of current exposure data. The language and framework of the approach holds promise for expressing
of exposure assessments in a manner that is much more easily understood and communicated than
the output from more traditional statistical analysis. Best of all, the Bayesian
approach formalizes traditional exposure assessment processes
already used by IHs today.
This course will provide an overview of the Bayesian framework for decision analysis and explore, through discussion and workshops, opportunities for its application
in IH data interpretation and exposure-risk
assessment. A software program for performing Bayesian decision analysis calculations will be distributed. Note that the software is designed for Windows-based PCs. It
will not run on a Macintosh computer without
PROFESSIONAL JUDGMENT IN EXPOSURE ASSESSMENT DECISION MAKING
This PDC is
designed to improve professional judgment in occupational exposure
assessment. Professional judgment is already an integral component of most occupational exposure assessments.
What we need to know is how good our professional judgment is and to
continuously improve it. This PDC offers solutions to both of these issues. The
PDC incorporates Bayesian statistical techniques to
make these judgments transparent and quantitative regarding a particular exposure and its uncertainty along with the statistical analysis of current exposure data.
This PDC will focus on several exposure assessment exercises using videos of tasks and basic workplace characterizations. Participants will be led through
each scenario and make exposure decisions using their own professional judgments,
the rules of thumb,
and mathematical exposure models. Participants will learn how these rules of thumb and exposure models
improve exposure decision accuracy and efficiency.
USE OF MATHEMATICAL MODELS TO ESTIMATE OCCUPATIONAL EXPOSURE
This PDC reviews the basis and application
of exposure-modeling techniques to evaluate airborne contaminant concentrations
relevant to IH exposure issues.

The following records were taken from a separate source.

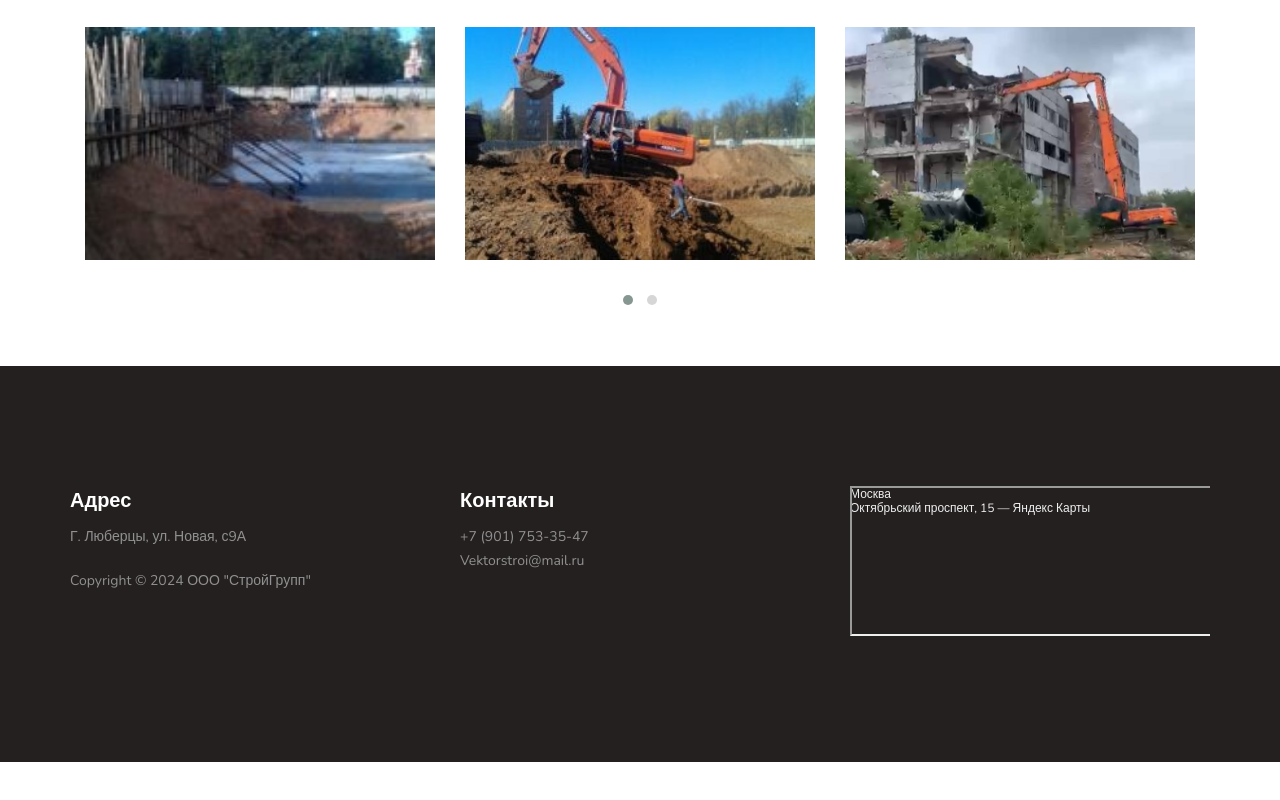
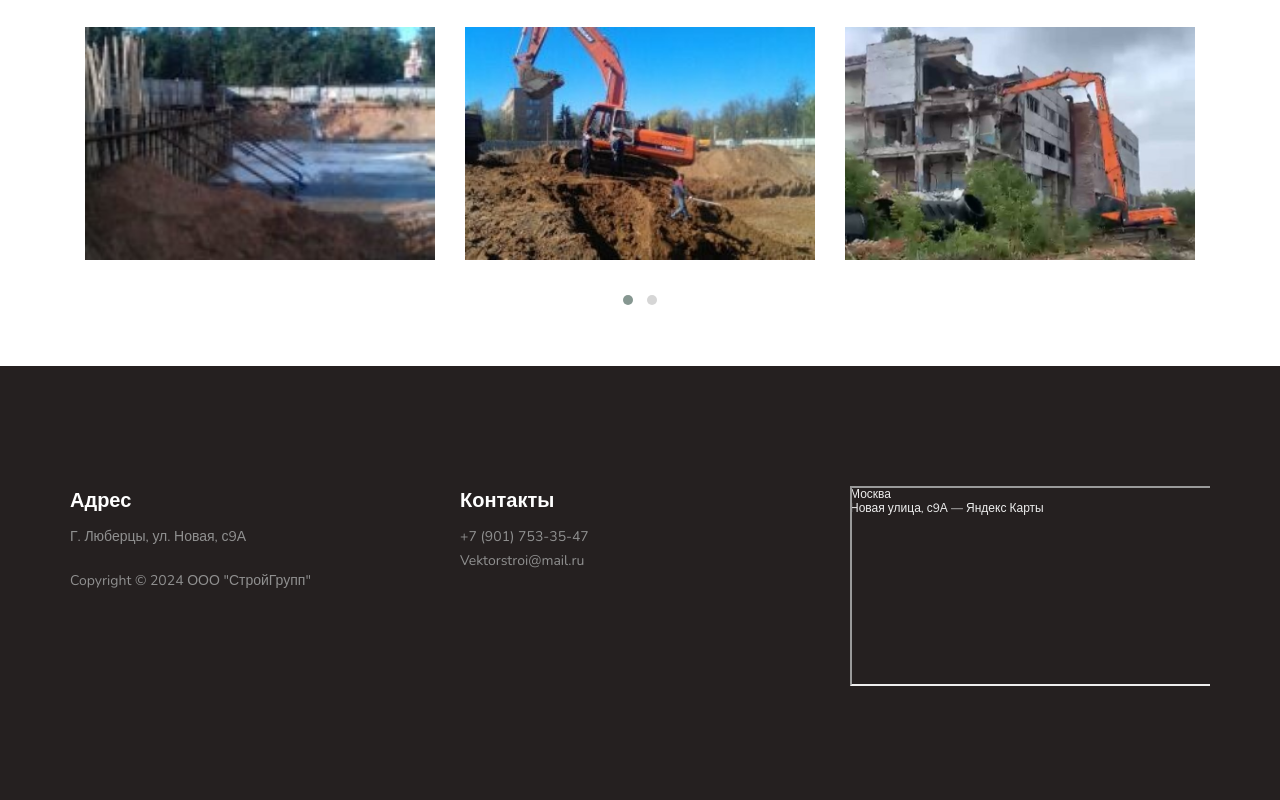
Before and after one commit to a0xp4/newvers, a plain HTML site: page index.html in a window 1280 px wide. Shown: the part 3371-4171 px from the top of the page. Before the commit the page ends 4133 px from the top, so only its background shows below. Drawn offline with nearby package versions, Linux system fonts and the light colour scheme; a web font is replaced by a local one.

Commit message:
Update index.html

```diff
--- a/index.html
+++ b/index.html
@@ -472,11 +472,10 @@
                     </div>
 
                     <div class="col-md-4 col-sm-6">
-                         <div style="position:relative;overflow:hidden;"><a href="https://yandex.ru/maps/213/moscow/?utm_medium=mapframe&utm_source=maps"
-                              style="color:#eee;font-size:12px;position:absolute;top:0px;">Москва</a><a href="https://yandex.ru/maps/10738/lubercy/house/oktyabrskiy_prospekt_1
-                              5/Z04YfgFkTEQHQFtvfXp4dXRnYQ==/?ll=37.864359%2C55.695035&utm_medium=mapframe&utm_source=maps&z=17.64" style="color:#eee;font-size:12px;position:absolute;top:14px;">
-                              Октябрьский проспект, 15 — Яндекс Карты</a><iframe src="https://yandex.ru/map-widget/v1/?ll=37.864359%2C55.695035&mode=whatshere&whatshere%5Bpoint%5D=37.864462%2C55.694648&w
-                              hatshere%5Bzoom%5D=17&z=17.64" width="400" height="150" frameborder="1" allowfullscreen="true" style="position:relative;"></iframe></div>
+                         <div style="position:relative;overflow:hidden;"><a href="https://yandex.ru/maps/213/moscow/?utm_medium=mapframe&utm_source=maps" style="color:#eee;font-size:12px;position:absolute;top:0px;">
+                              Москва</a><a href="https://yandex.ru/maps/213/moscow/?ll=37.873080%2C55.693444&mode=whatshere&utm_medium=mapframe&utm_source=maps&whatshere%5Bpoint%5D=37.872997%2C55.693438&whatshere%5Bzoom%5D=17.64&z=17.64"
+                              style="color:#eee;font-size:12px;position:absolute;top:14px;">Новая улица, с9А — Яндекс Карты</a><iframe src="https://yandex.ru/map-widget/v1/?ll=37.873080%2C55.693444&mode=whatshere&whatshere%5Bpoint%5D=37.872997%2C55.693438&whatshere%5Bzoom%5D=17.64&z=17.64"
+                              width="400" height="200" frameborder="1" allowfullscreen="true" style="position:relative;"></iframe></div>
                     </div>
 
                </div>
```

Hygienists can use
models to estimate concentrations when monitoring is unavailable, including:
• Emergency response
Historical worker exposure
reconstruction/Event exposure reconstruction
• New chemical/process approvals